Before-and-after change records
☆ ☆ ☆ ☆ ☆ ☆ ☆
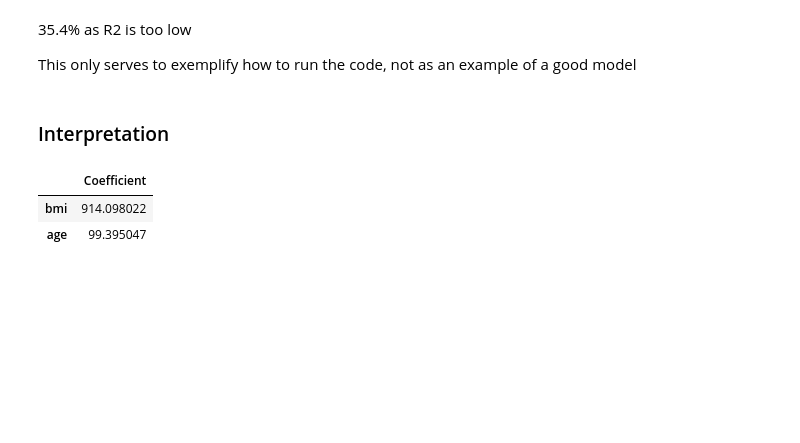
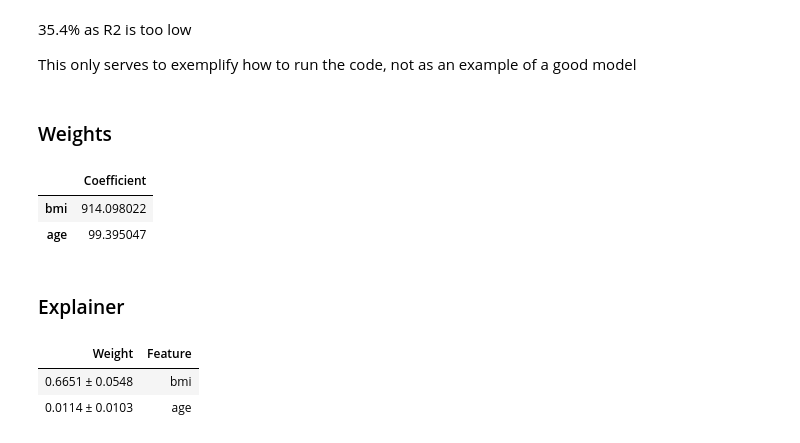
Before and after one commit to al3xandr3/Data-Science-ipynb, a Jupyter notebook: Ridge Regression.ipynb, the cells around one changed output. Saved outputs shown, nothing was run; the diff lists cells and outputs as text; code cells hidden in the pictures; blank space fills up the shorter version.

```diff
--- a/Ridge Regression.ipynb
+++ b/Ridge Regression.ipynb
@@ -116,6 +110,6 @@ r2: 0.353774042538367
 
 This only serves to exemplify how to run the code, not as an example of a good model
 # %% [markdown]
-### Interpretation
+### Weights
 # %%
 #One of the benefits of growing trees is that we can understand how important each of the features are print "Feature Importances"
@@ -125,3 +119,16 @@ T(coeff_df).sort("Coefficient", ascending=False)
 |  | Coefficient |
 | bmi | 914.098022 |
 | age | 99.395047 |
+# %% [markdown]
+### Explainer
+# %%
+import eli5
+from eli5.sklearn import PermutationImportance
+# define a permutation importance object
+perm = PermutationImportance(model).fit(X, y)
+# show the importance
+eli5.show_weights(perm, feature_names=X.columns.values)
+# %% [output]
+| Weight | Feature |
+| 0.6651 ± 0.0548 | bmi |
+| 0.0114 ± 0.0103 | age |
```
Also changed, not shown: parts of 2 cells of this notebook, 1 other file.
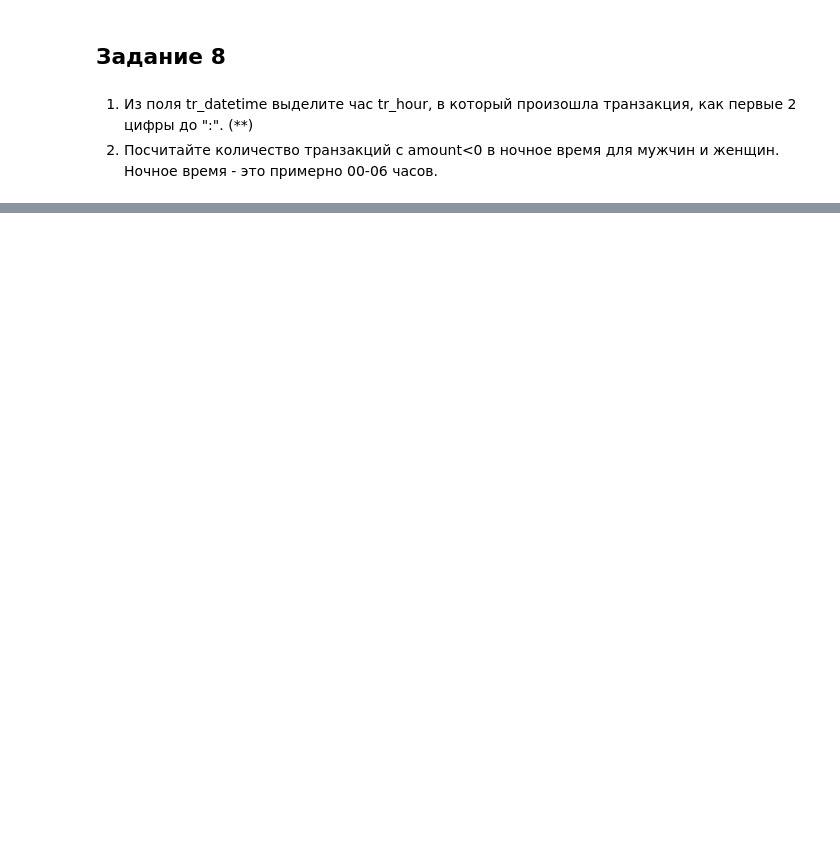
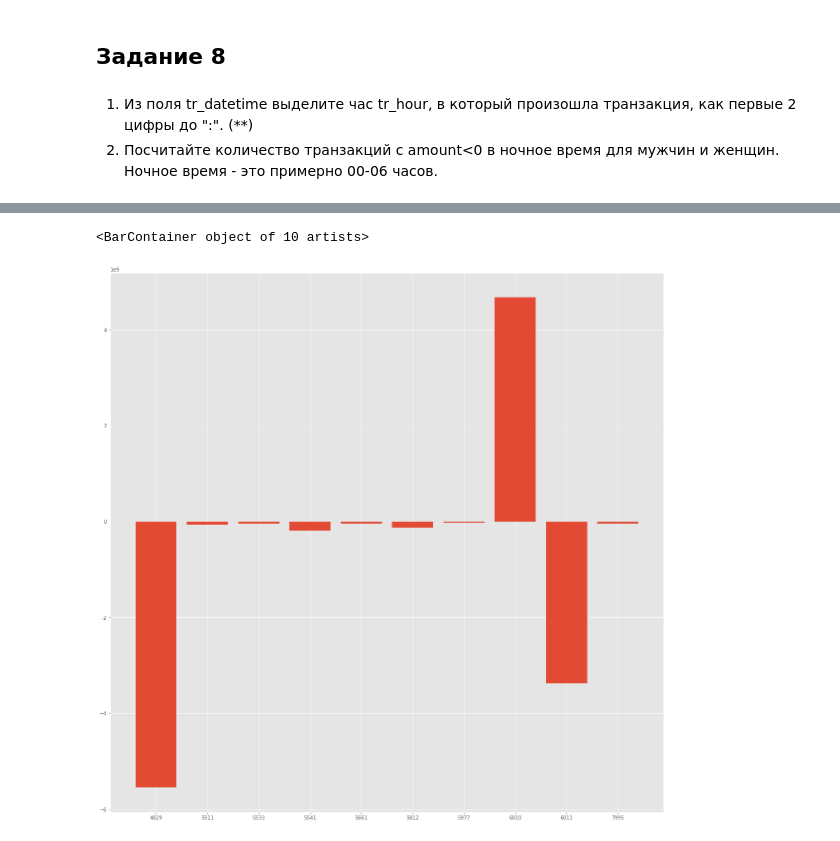
Before and after one commit to richiurb/ITMO_Bachelor_labs, a Jupyter notebook: Machine Learning/lab2/lab2.ipynb, the cells around one changed output, grey strips where cells are left out. Drawn from its saved outputs; the diff is of its cells as text; code cells hidden in the pictures; blank space fills up the shorter version.

```diff
--- a/Machine Learning/lab2/lab2.ipynb
+++ b/Machine Learning/lab2/lab2.ipynb
@@ -533,0 +617,4 @@ top_10_mcc_merged_with_description
+# %%
+transactions_100_10_gender_1 = transactions_more_100_2[transactions_more_100_2['gender'] == 1.0]
+mcc_code_stats_gender_1 = transactions_100_10_gender_1.groupby('mcc_code')['amount'].sum()
+mcc_code_stats_gender_1
@@ -533,0 +634,6 @@ top_10_mcc_merged_with_description
+# %%
+plt.figure(figsize=(20, 20))
+plt.bar([str(item) for item in mcc_code_stats_gender_1.index], mcc_code_stats_gender_1.values)
+# %% [output]
+<BarContainer object of 10 artists>
+[figure, added]
```
Also changed, not shown: parts of 12 cells of this notebook.
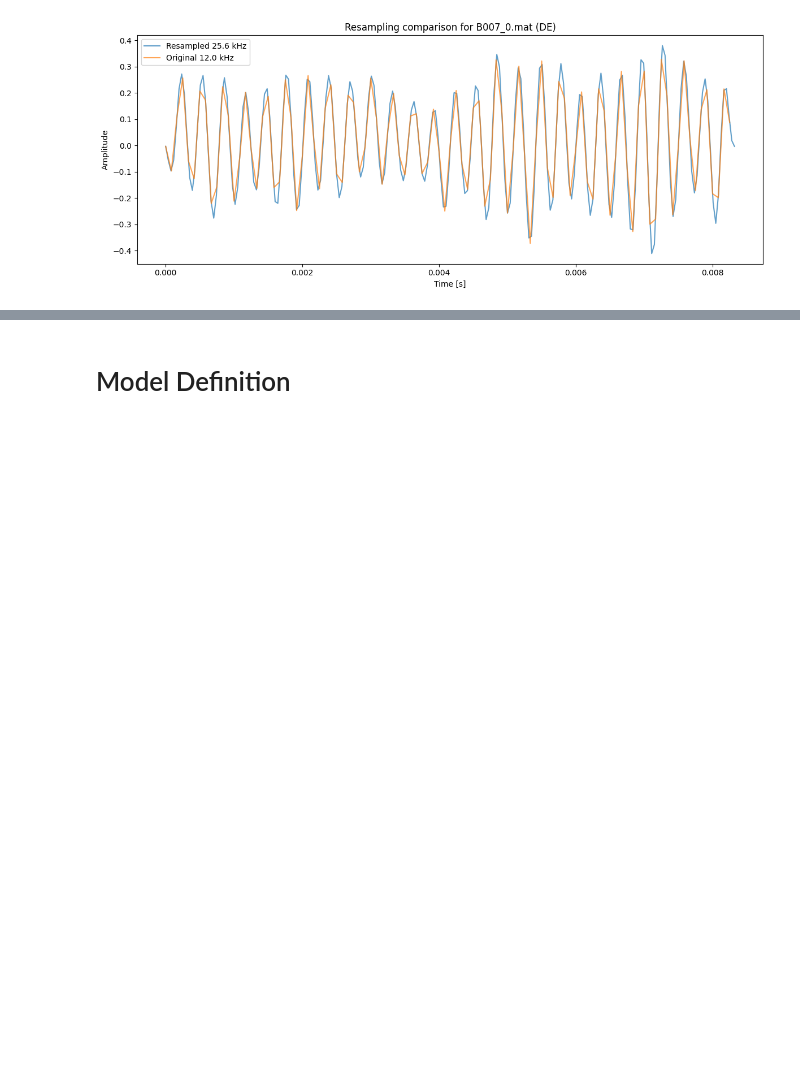
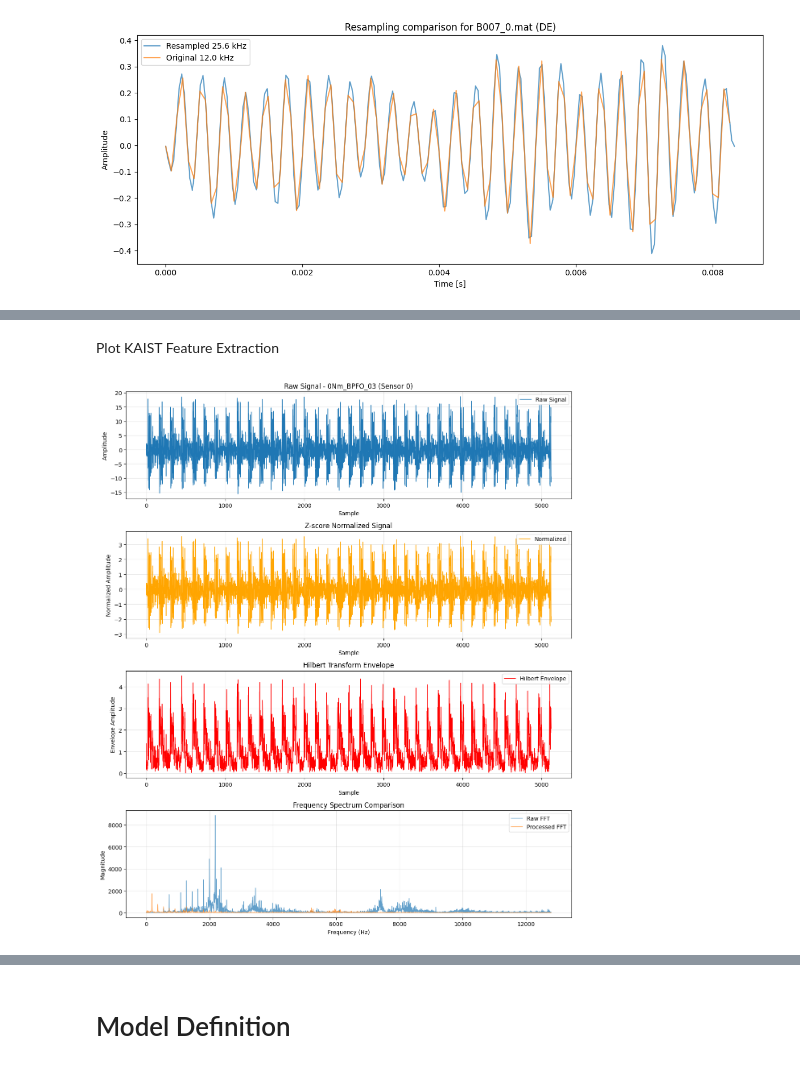
Before and after one commit to giljoa/flex-uns-fw, a Jupyter notebook: ml/model-nb/CNN_Generalizability.ipynb, the cells around one changed output, grey strips where cells are left out. Cells and saved outputs as stored; diff of their text form; code cells hidden in the pictures; blank space fills up the shorter version.

Commit message:
Added feature extraction and model backbone testing

```diff
--- a/ml/model-nb/CNN_Generalizability.ipynb
+++ b/ml/model-nb/CNN_Generalizability.ipynb
@@ -33,35 +34,34 @@ sampling_rate_kaist = 25600  # fixed at 25.6 kHz
 
 # Class labels for different domains
 class_labels_kaist0 = ['0Nm_Normal', '0Nm_BPFI_03', '0Nm_BPFO_03', '0Nm_Misalign_01', '0Nm_Unbalance_0583mg']
-class_labels_kaist1 = ['2Nm_Normal', '2Nm_BPFI_03', '2Nm_BPFO_03', '2Nm_Misalign_01', '2Nm_Unbalance_0583mg']
-class_labels_kaist2 = ['4Nm_Normal', '4Nm_BPFI_03', '4Nm_BPFO_03', '4Nm_Misalign_01', '4Nm_Unbalance_0583mg']
+#class_labels_kaist1 = ['2Nm_Normal', '2Nm_BPFI_03', '2Nm_BPFO_03', '2Nm_Misalign_01', '2Nm_Unbalance_0583mg']
+#class_labels_kaist2 = ['4Nm_Normal', '4Nm_BPFI_03', '4Nm_BPFO_03', '4Nm_Misalign_01', '4Nm_Unbalance_0583mg']
 
 def load_domain_data_kaist(class_labels, domain_name):
-    """Load vibration data for a domain, using CSV cache if available."""
+    """Load vibration data for a domain, using CSV cache if available. No fixed length trim."""
     vibration_data = {}
-
     folder_path = f'../../data/flex-data/kaist_csv/vibration{sampling_rate_kaist/1000}kHz_domain{domain_name}'
     os.makedirs(folder_path, exist_ok=True)
 
     print(f"Loading domain {domain_name}...")
-
     for label in class_labels:
         csv_path = f'{folder_path}/{label}.csv'
         mat_path = os.path.join(vibration_mat_folder_kaist, f"{label}.mat")
 
-        # Try CSV first, fall back to .mat
         if os.path.exists(csv_path):
             print(f"  Loading {label} from CSV...")
-            vibration_data[label] = pd.read_csv(csv_path).values
-        elif os.path.exists(mat_path):
+            vibration_data[label] = pd.read_csv(csv_path).values.astype(np.float32)
+            continue
+
+        if os.path.exists(mat_path):
             print(f"  Loading {label} from .mat file...")
-            mat_data = sio.loadmat(mat_path)
-            vibration = mat_data['Signal']['y_values'][0][0][0][0][0][:v_length_kaist, :]
+            m = sio.loadmat(mat_path)
+            # keep full available length and all columns
+            vibration = m['Signal']['y_values'][0][0][0][0][0].astype(np.float32)
             vibration_data[label] = vibration
 
-            # Save to CSV for next time
             print(f"  Saving {label} to CSV...")
-            pd.DataFrame(vibration_data[label]).to_csv(csv_path, index=False)
+            pd.DataFrame(vibration).to_csv(csv_path, index=False)
         else:
             print(f"  Warning: {label} not found")
 
@@ -70,10 +70,11 @@ def load_domain_data_kaist(class_labels, domain_name):
 
 # Load all domains
 vibration_data_kaist0 = load_domain_data_kaist(class_labels_kaist0, '0Nm')
-vibration_data_kaist1 = load_domain_data_kaist(class_labels_kaist1, '2Nm')
-vibration_data_kaist2 = load_domain_data_kaist(class_labels_kaist2, '4Nm')
+#vibration_data_kaist1 = load_domain_data_kaist(class_labels_kaist1, '2Nm')
+#vibration_data_kaist2 = load_domain_data_kaist(class_labels_kaist2, '4Nm')
 
-vibration_data_kaist = {**vibration_data_kaist0, **vibration_data_kaist1, **vibration_data_kaist2}
+#vibration_data_kaist = {**vibration_data_kaist0, **vibration_data_kaist1, **vibration_data_kaist2}
+vibration_data_kaist = {**vibration_data_kaist0}
 class_labels_kaist = list(vibration_data_kaist.keys())
 # %% [output]
 Loading domain 0Nm...
@@ -352,0 +686,6 @@ compare_resampling(mat_path, channel="DE", max_len=100)
+# %% [markdown]
+Plot KAIST Feature Extraction
+# %%
+plot_signal_examples(vibration_data_kaist, class_labels_kaist, sampling_rate_kaist, window_size=5120)
+# %% [output]
+[figure, added]
```
Also changed, not shown: parts of 20 cells of this notebook, 15 other files.
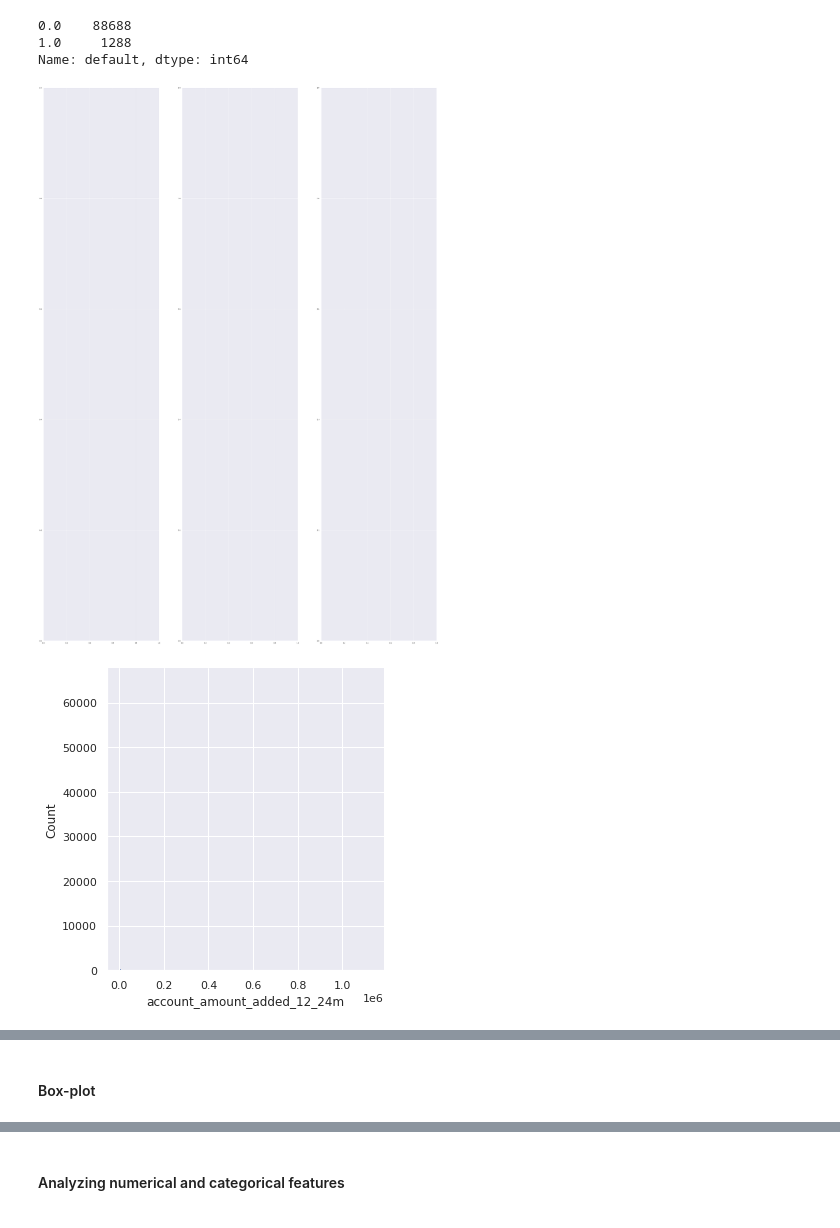
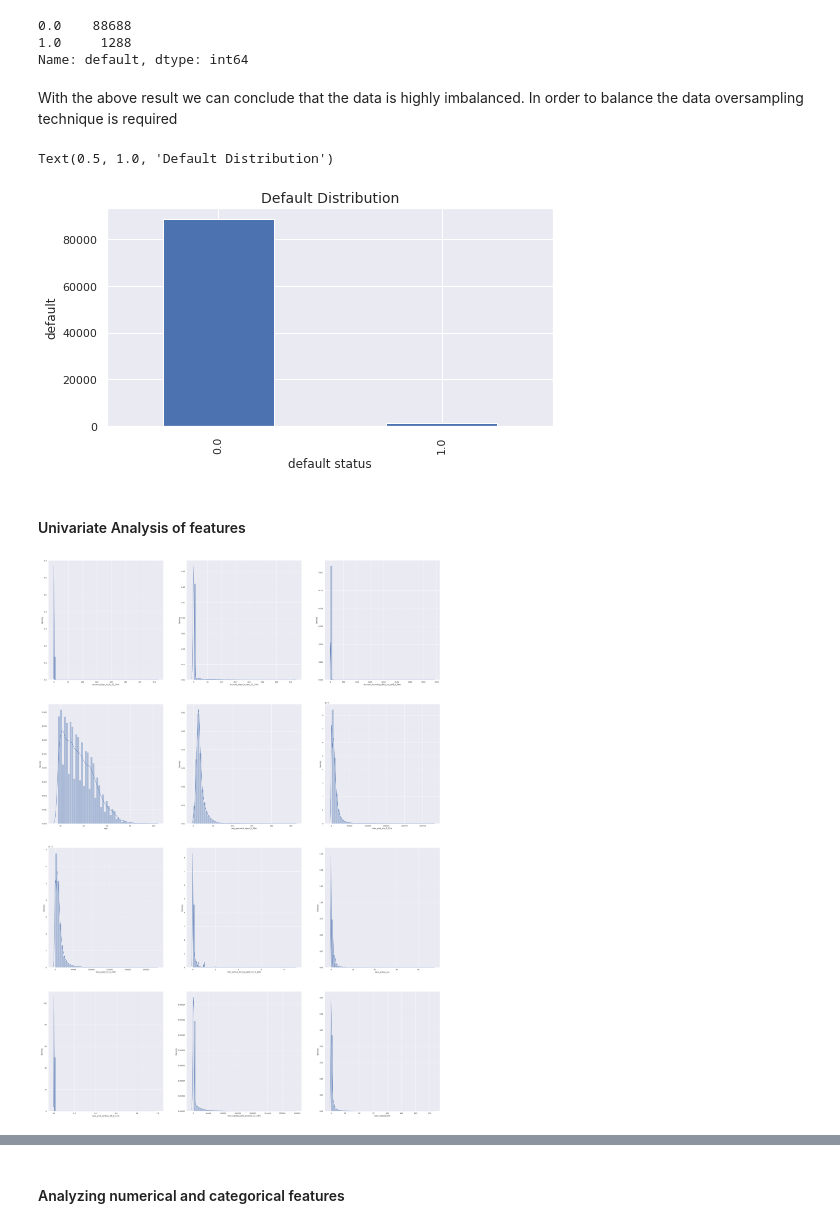
Before and after one commit to geetakumri/SQL_PRACTICE, a Jupyter notebook: MachineLearning_CaseStudy.ipynb, the cells around one changed output, grey strips where cells are left out. Saved outputs shown, nothing was run; the diff lists cells and outputs as text; code cells hidden in the pictures.

```diff
--- a/MachineLearning_CaseStudy.ipynb
+++ b/MachineLearning_CaseStudy.ipynb
@@ -54,0 +115,7 @@ df_test = df[df.default.isnull()]
+# %%
+numeric_cols = ['account_amount_added_12_24m', 'account_days_in_dc_12_24m', 'account_days_in_rem_12_24m', 'account_days_in_term_12_24m', 'account_incoming_debt_vs_paid_0_24m', 'age', 'avg_payment_span_0_12m', 'avg_payment_span_0_3m', 'max_paid_inv_0_12m', 'max_paid_inv_0_24m', 'num_active_div_by_paid_inv_0_12m', 'num_active_inv', 'num_arch_dc_0_12m', 'num_arch_dc_12_24m', 'num_arch_ok_0_12m', 'num_arch_ok_12_24m', 'num_arch_rem_0_12m', 'num_arch_written_off_0_12m', 'num_arch_written_off_12_24m', 'num_unpaid_bills', 'recovery_debt', 'sum_capital_paid_account_0_12m', 'sum_capital_paid_account_12_24m', 'sum_paid_inv_0_12m', 'time_hours']
+categorical_cols = ['default', 'account_status', 'account_worst_status_0_3m', 'account_worst_status_12_24m', 'account_worst_status_3_6m', 'account_worst_status_6_12m', 'merchant_category', 'merchant_group', 'name_in_email', 'status_last_archived_0_24m', 'status_2nd_last_archived_0_24m', 'status_3rd_last_archived_0_24m', 'status_max_archived_0_6_months', 'status_max_archived_0_12_months', 'status_max_archived_0_24_months']
+# %%
+missing_val_perc_df = round(df_train.isnull().sum() * 100 / len(df_train), 2).sort_values(ascending=False)
+missing_features = missing_val_perc_df[missing_val_perc_df > 50].index
+df_train.drop(missing_features, axis=1, inplace=True)
@@ -54,0 +124,2 @@ df_test = df[df.default.isnull()]
+# %%
+df_train[numeric_cols].fillna(df_train[numeric_cols].median(), inplace=True)
@@ -62,14 +135,31 @@ df_train['default'].value_counts()
 0.0    88688
 1.0     1288
 Name: default, dtype: int64
+# %% [markdown]
+With the above result we can conclude that the data is highly imbalanced. In order to balance the data oversampling technique is required
+# %%
+# plot to show defaulters distribution
+plt.figure(figsize=(8,4))
+df_train['default'].value_counts().plot(kind = 'bar')
+plt.ylabel('default')
+plt.xlabel('default status')
+plt.title('Default Distribution',fontsize=14)
+# %% [output]
+Text(0.5, 1.0, 'Default Distribution')
+[figure, added]
+# %% [markdown]
+#### Univariate Analysis of features
 # %%
-def plot_dist(feature):
-  fig=plt.figure(figsize=(45,65))
-  for i, arg in enumerate(feature[:3]):
-     fig.add_subplot(1,3,i+1)
-     sns.displot(df_train[arg])
+def plot_dist(*args):
+    plt.figure(figsize=(45,65))
+    for i,arg in enumerate(args):
+      plt.subplot(4,3,i+1)
+      sns.distplot(arg)
 # %%
-plot_dist(['account_amount_added_12_24m', 'account_days_in_dc_12_24m', 'account_days_in_rem_12_24m', 'account_days_in_term_12_24m', 'account_incoming_debt_vs_paid_0_24m', 'age', 'avg_payment_span_0_12m', 'avg_payment_span_0_3m', 'max_paid_inv_0_12m', 'max_paid_inv_0_24m', 'num_active_div_by_paid_inv_0_12m', 'num_active_inv', 'num_arch_dc_0_12m', 'num_arch_dc_12_24m', 'num_arch_ok_0_12m', 'num_arch_ok_12_24m', 'num_arch_rem_0_12m', 'num_arch_written_off_0_12m', 'num_arch_written_off_12_24m', 'num_unpaid_bills'])
+plot_dist(df_train['account_days_in_dc_12_24m'],df_train['account_days_in_rem_12_24m'],
+          df_train['account_incoming_debt_vs_paid_0_24m'],df_train['age'],
+          df_train['avg_payment_span_0_12m'],df_train['max_paid_inv_0_12m'],
+          df_train['max_paid_inv_0_24m'],df_train['num_active_div_by_paid_inv_0_12m'],df_train['num_active_inv'],
+          df_train['num_arch_written_off_0_12m'],df_train['sum_capital_paid_account_12_24m'],df_train['num_unpaid_bills'])
 # %% [output]
-[figure, old version]
+[figure, new version]
-[figure, removed]
@@ -78,2 +165,0 @@ plot_dist(['account_amount_added_12_24m', 'account_days_in_dc_12_24m', 'account_
-# %% [markdown]
-#### Box-plot
```
Also changed, not shown: parts of 33 cells of this notebook.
☆ ☆ ☆ ☆ ☆ ☆ ☆
__EXERCISE REQUIREMENTS__: Show each line of the records above containing "figure".

__SOLVED EXERCISE__:
+plt.figure(figsize=(20, 20))
+[figure, added]
+[figure, added]
+plt.figure(figsize=(8,4))
+[figure, added]
-  fig=plt.figure(figsize=(45,65))
+    plt.figure(figsize=(45,65))
-[figure, old version]
+[figure, new version]
-[figure, removed]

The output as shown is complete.